§ Available data:
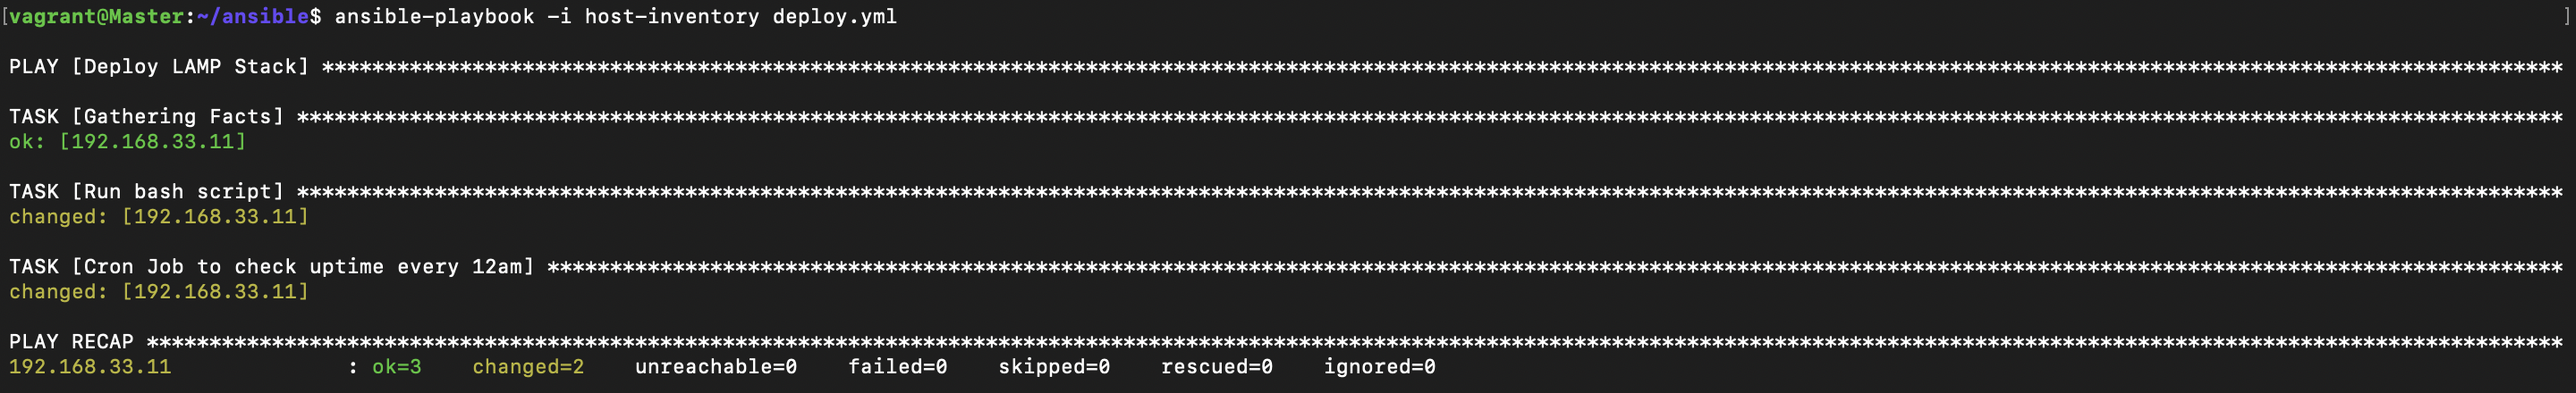
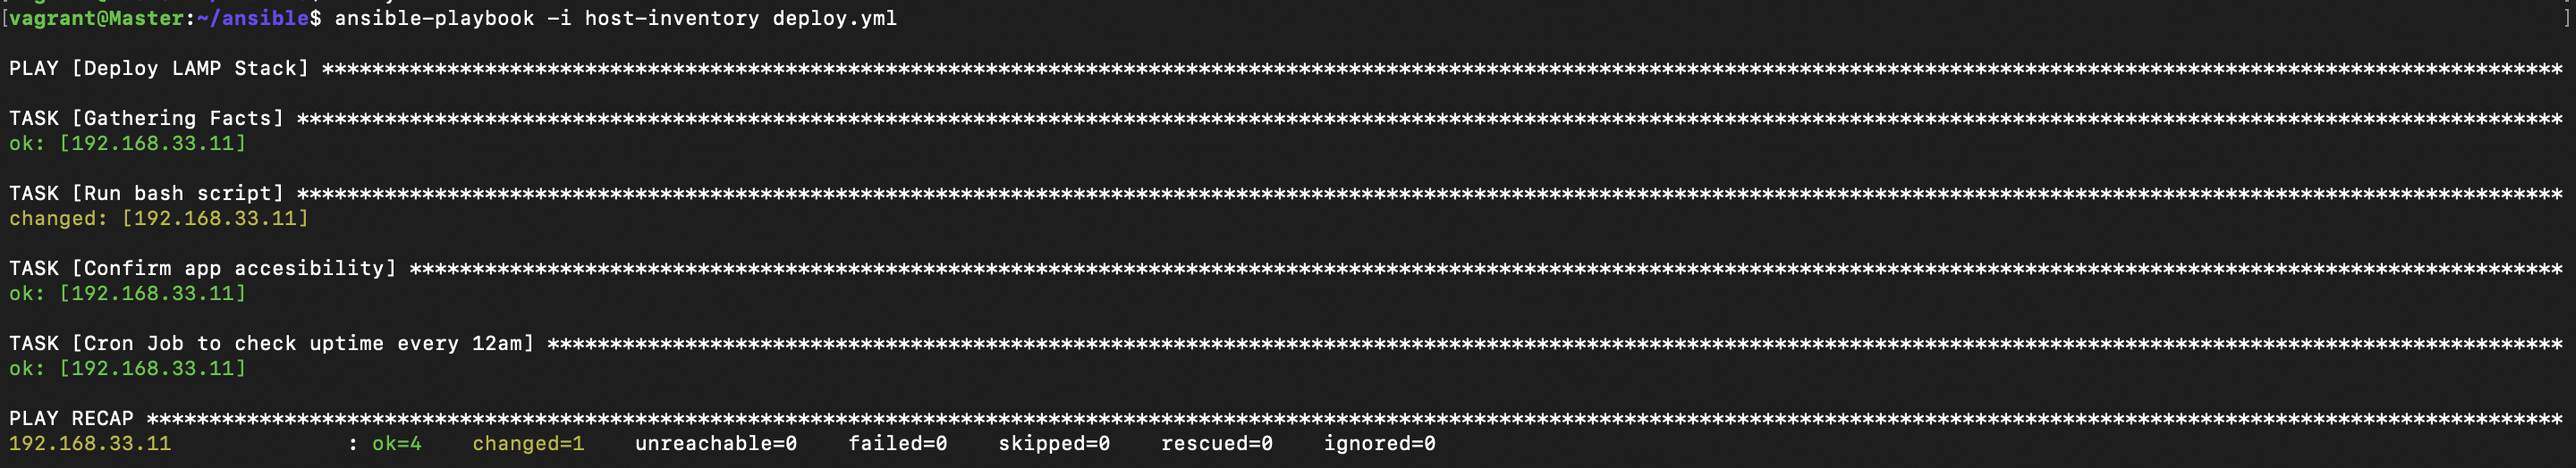
uu

diff --git a/README.md b/README.md
@@ -288,7 +288,7 @@ As seen in the image above, the configuration of the vagrantfile is set to provi
 
 ![Ansible Playbook](./images/playbook.png)
 
-As seen in the image above, the ansible playbook runs two tasks on my `slave` server.
+As seen in the image above, the ansible playbook runs three tasks on my `slave` server.
 
 - The first task named `Run bash script` uses the [lamp.sh](lamp.sh) bash script to deploy the LAMP stack, install all required packages and run the correct configurations on the `slave` server.
 
@@ -296,13 +296,15 @@ As seen in the image above, the ansible playbook runs two tasks on my `slave` se
 
     - The `script` module copies annd executes the script on the `Slave` node.
 
-- The second task named `Cron Job to check uptime every 12am` creates a con job that checks the server's uptime every day at 12am.
+- The second task named `Confirm app accessibility` uses the uri module to confirm if the app is accessible. It confirms that the status code of the the response is `200` whic is a successful response.
+
+- The third task named `Cron Job to check uptime every 12am` creates a con job that checks the server's uptime every day at 12am.
 
     - The state "present" ensures the cron job is created.
     
     - The configuration `minute: "0"`, `hour: "0"`, `day: "*"`, `month:  "*"`, `weekday:"*"` sets the cron job to run at minute 0 of the first hour of everyday  of every month, which translates to everyday at 12am.
 
-    - The job "uptime >> /var/log/salve_uptime.log" is the command used to check for a server's uptime and logs it in the file `/var/log/salve_uptime.log`.
+    - The job "uptime >> /var/log/salve_uptime.log" is the command used to check for a server's uptime and logs it in the file `/var/log/slave_uptime.log`.
 
 - My host inventory contains only the `slave` server as shown below:
 
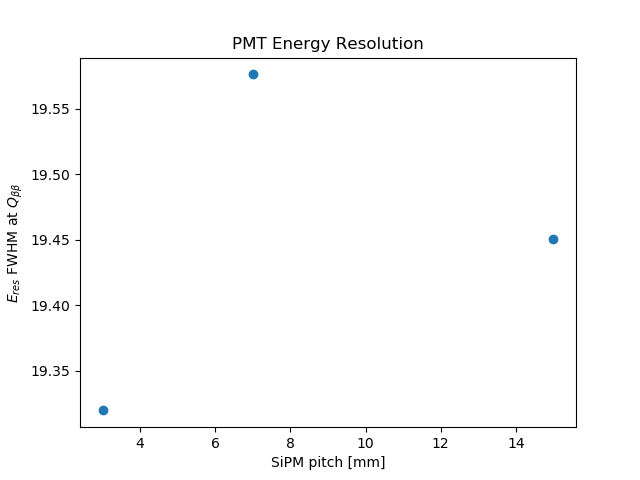
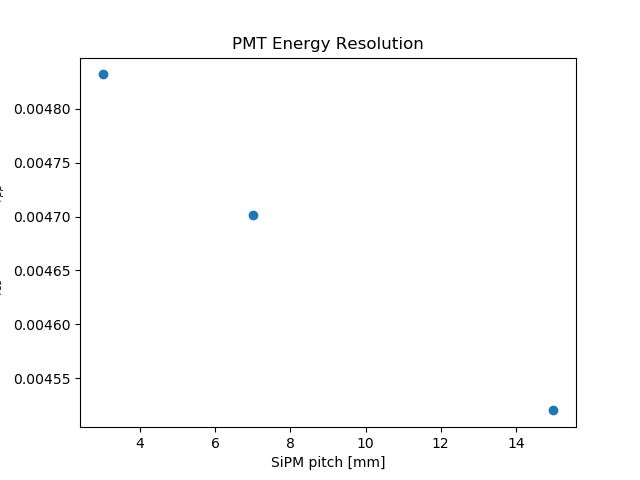
editing eres

diff --git a/ic_functions.py b/ic_functions.py
@@ -75,7 +75,7 @@ def labels(xlabel, ylabel, title=""):
 def EnergyRes(x):
     mu = np.mean(x)
     sigma = np.std(x)
-    fwhm = 2.355*sigma/mu
+    fwhm = 2.355*sigma
     e_event = 41 # keV
-    eres = fwhm*e_event
-    return eres, fwhm, mu
+    eres = fwhm/mu
+    return eres/100., fwhm, mu

diff --git a/sipmstudy_eres.py b/sipmstudy_eres.py
@@ -17,7 +17,7 @@ from scipy.stats import norm
 from ic_functions import *
 
 print("Starting")
-nfiles = 999 # will fail if too few events
+nfiles = 10 # will fail if too few events
 local = False
 
 # Create dictionary to hold run info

§ Work task:
Starting with the line that contains "eres = fwhm/mu", return each line through the last one of the data above, exactly as written and nothing more.

§ Your solution:
+    eres = fwhm/mu
+    return eres/100., fwhm, mu

diff --git a/sipmstudy_eres.py b/sipmstudy_eres.py
@@ -17,7 +17,7 @@ from scipy.stats import norm
 from ic_functions import *
 
 print("Starting")
-nfiles = 999 # will fail if too few events
+nfiles = 10 # will fail if too few events
 local = False
 
 # Create dictionary to hold run info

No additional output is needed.